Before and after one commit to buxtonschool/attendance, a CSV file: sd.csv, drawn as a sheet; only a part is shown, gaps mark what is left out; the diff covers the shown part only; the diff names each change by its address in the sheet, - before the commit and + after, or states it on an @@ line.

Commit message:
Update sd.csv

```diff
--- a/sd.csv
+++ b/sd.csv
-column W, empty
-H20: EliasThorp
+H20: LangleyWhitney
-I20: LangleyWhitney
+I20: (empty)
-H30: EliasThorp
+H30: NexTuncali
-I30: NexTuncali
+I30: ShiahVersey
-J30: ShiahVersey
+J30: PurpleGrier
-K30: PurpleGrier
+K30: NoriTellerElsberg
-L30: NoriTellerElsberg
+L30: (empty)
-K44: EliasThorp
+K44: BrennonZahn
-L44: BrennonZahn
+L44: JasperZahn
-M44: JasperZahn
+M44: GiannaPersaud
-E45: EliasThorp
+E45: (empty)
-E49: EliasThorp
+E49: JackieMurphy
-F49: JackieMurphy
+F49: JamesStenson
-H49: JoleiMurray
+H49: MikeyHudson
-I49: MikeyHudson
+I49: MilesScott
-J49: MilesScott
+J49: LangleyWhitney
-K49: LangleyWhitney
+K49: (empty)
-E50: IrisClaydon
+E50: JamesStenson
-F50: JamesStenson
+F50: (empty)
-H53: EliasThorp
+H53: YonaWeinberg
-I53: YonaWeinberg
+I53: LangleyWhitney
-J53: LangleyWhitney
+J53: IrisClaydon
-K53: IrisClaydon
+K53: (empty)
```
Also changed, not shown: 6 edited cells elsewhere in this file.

* * * * * * *

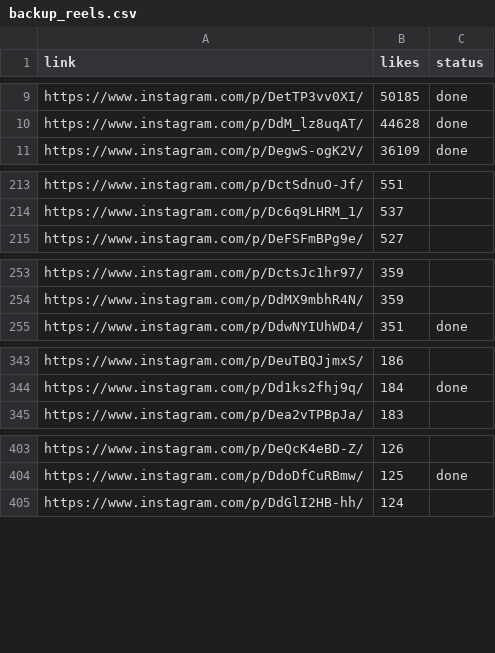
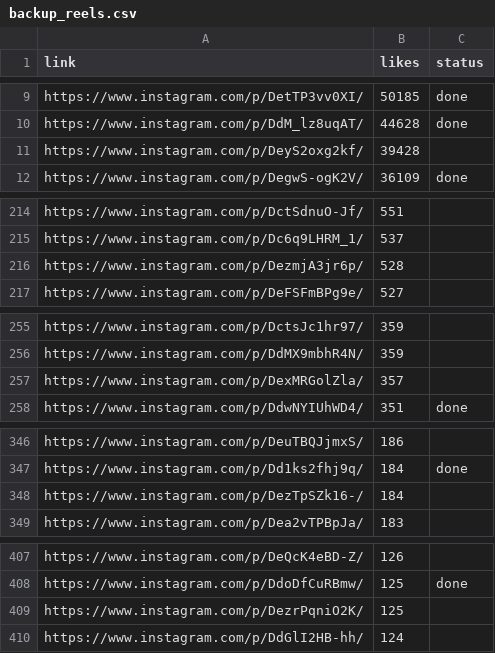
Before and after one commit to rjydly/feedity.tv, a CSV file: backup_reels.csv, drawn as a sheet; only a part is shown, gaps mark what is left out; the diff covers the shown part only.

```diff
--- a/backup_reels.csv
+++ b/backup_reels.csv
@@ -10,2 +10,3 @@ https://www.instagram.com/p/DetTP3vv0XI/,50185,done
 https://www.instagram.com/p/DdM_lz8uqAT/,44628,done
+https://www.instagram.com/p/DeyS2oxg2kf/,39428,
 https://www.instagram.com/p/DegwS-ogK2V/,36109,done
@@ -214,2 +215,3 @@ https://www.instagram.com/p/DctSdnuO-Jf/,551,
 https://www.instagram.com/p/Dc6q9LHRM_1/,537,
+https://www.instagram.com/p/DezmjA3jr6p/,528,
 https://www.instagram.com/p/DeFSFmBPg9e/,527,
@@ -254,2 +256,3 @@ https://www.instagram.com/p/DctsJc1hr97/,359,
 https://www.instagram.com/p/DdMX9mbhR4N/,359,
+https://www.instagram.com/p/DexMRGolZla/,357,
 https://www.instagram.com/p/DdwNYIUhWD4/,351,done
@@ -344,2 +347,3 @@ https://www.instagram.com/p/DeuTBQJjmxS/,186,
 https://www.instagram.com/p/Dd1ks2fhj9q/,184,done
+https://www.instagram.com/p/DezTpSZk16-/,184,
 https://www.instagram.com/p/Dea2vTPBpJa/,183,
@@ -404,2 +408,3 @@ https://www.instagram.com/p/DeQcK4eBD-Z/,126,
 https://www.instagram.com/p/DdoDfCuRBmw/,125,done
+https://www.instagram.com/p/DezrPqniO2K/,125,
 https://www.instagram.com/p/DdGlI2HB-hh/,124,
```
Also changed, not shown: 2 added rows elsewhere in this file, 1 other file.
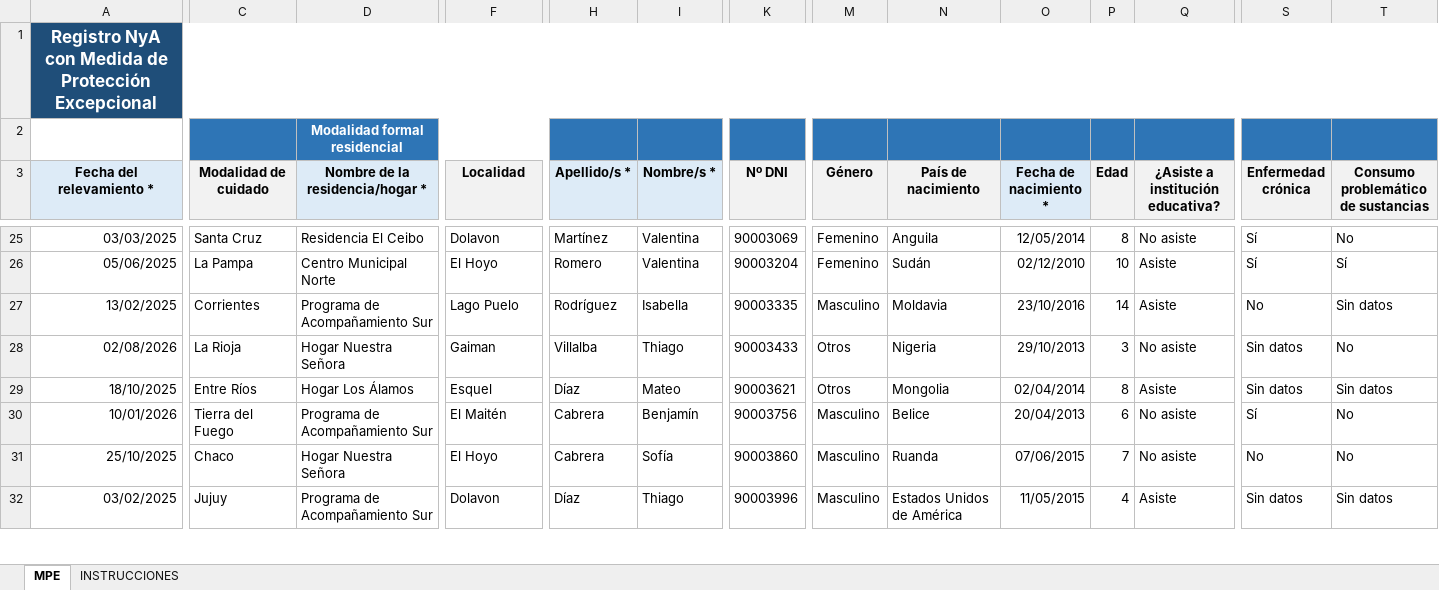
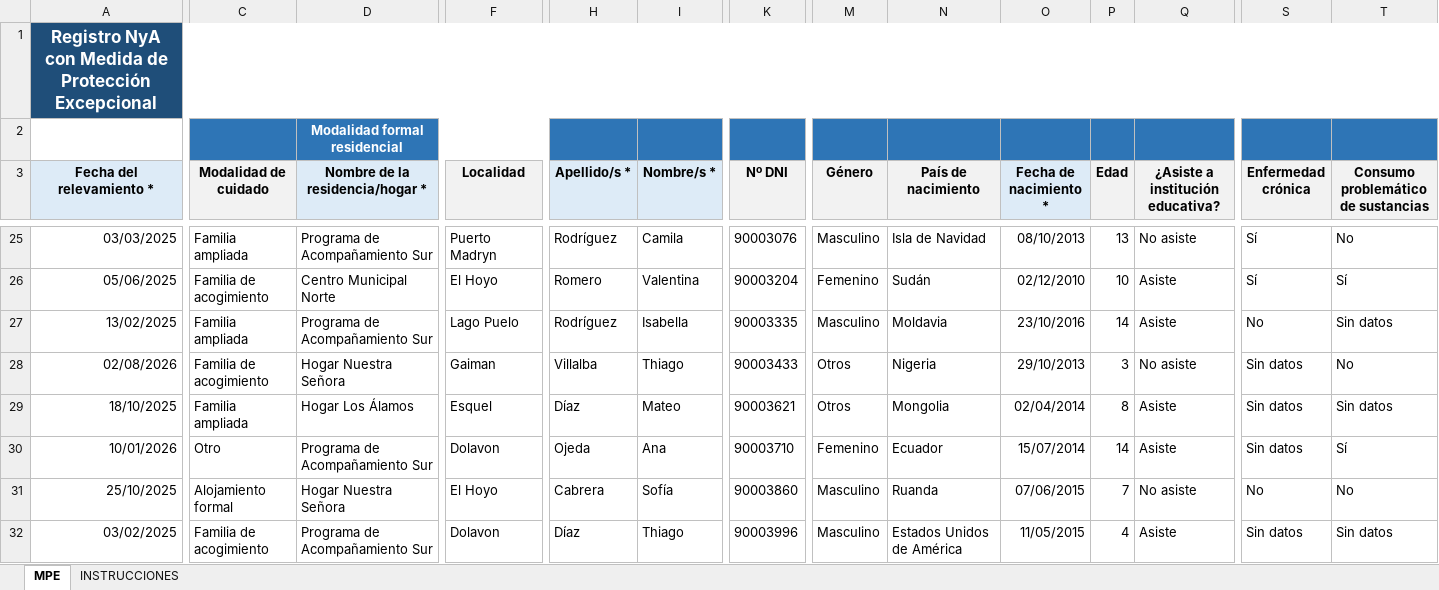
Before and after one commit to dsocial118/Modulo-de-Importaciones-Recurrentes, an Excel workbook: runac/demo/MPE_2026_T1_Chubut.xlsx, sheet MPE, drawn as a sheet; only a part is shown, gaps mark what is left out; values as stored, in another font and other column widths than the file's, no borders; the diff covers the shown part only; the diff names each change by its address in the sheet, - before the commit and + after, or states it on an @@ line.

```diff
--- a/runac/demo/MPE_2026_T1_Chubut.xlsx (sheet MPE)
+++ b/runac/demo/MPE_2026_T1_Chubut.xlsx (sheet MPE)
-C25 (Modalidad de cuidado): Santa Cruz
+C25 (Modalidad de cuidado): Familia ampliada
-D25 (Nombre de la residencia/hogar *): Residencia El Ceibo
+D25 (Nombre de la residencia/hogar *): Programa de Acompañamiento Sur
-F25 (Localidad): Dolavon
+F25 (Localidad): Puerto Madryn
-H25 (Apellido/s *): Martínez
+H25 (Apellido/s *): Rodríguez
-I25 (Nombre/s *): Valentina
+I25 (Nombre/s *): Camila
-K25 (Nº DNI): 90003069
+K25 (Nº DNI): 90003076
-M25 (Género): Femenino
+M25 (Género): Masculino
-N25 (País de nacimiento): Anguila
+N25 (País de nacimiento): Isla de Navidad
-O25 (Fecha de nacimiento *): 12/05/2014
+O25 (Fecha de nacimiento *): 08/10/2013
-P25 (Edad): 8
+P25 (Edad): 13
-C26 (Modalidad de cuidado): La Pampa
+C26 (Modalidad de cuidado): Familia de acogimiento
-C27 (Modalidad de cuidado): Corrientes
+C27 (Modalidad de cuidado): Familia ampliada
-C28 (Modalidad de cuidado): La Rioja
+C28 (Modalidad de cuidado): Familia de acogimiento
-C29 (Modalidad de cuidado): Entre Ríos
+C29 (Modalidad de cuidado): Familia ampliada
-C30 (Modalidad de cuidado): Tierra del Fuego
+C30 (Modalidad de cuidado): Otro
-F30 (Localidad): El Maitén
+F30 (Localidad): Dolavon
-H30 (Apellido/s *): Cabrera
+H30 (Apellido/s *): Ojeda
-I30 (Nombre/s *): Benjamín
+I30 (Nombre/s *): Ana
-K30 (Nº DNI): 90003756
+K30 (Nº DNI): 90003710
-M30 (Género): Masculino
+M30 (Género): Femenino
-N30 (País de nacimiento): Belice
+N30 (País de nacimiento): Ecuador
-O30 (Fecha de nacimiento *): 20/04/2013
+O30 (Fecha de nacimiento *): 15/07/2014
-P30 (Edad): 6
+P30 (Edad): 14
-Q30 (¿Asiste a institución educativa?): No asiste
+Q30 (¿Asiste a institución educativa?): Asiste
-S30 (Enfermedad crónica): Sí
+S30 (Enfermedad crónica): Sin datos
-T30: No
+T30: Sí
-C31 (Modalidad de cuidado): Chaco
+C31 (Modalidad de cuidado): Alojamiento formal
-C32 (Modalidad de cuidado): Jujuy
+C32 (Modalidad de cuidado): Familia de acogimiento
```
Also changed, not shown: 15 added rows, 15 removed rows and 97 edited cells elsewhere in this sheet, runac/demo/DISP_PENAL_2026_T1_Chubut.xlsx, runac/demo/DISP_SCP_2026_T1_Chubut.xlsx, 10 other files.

* * * * * * *

Brief:
What is needed is a verbatim copy of every line in the records above from the one containing "Before and after one commit to buxtonschool/attendance, a" down to the one containing "Also changed, not shown: 6", both included, and nothing more.

Response:
Before and after one commit to buxtonschool/attendance, a CSV file: sd.csv, drawn as a sheet; only a part is shown, gaps mark what is left out; the diff covers the shown part only; the diff names each change by its address in the sheet, - before the commit and + after, or states it on an @@ line.

Commit message:
Update sd.csv

```diff
--- a/sd.csv
+++ b/sd.csv
-column W, empty
-H20: EliasThorp
+H20: LangleyWhitney
-I20: LangleyWhitney
+I20: (empty)
-H30: EliasThorp
+H30: NexTuncali
-I30: NexTuncali
+I30: ShiahVersey
-J30: ShiahVersey
+J30: PurpleGrier
-K30: PurpleGrier
+K30: NoriTellerElsberg
-L30: NoriTellerElsberg
+L30: (empty)
-K44: EliasThorp
+K44: BrennonZahn
-L44: BrennonZahn
+L44: JasperZahn
-M44: JasperZahn
+M44: GiannaPersaud
-E45: EliasThorp
+E45: (empty)
-E49: EliasThorp
+E49: JackieMurphy
-F49: JackieMurphy
+F49: JamesStenson
-H49: JoleiMurray
+H49: MikeyHudson
-I49: MikeyHudson
+I49: MilesScott
-J49: MilesScott
+J49: LangleyWhitney
-K49: LangleyWhitney
+K49: (empty)
-E50: IrisClaydon
+E50: JamesStenson
-F50: JamesStenson
+F50: (empty)
-H53: EliasThorp
+H53: YonaWeinberg
-I53: YonaWeinberg
+I53: LangleyWhitney
-J53: LangleyWhitney
+J53: IrisClaydon
-K53: IrisClaydon
+K53: (empty)
```
Also changed, not shown: 6 edited cells elsewhere in this file.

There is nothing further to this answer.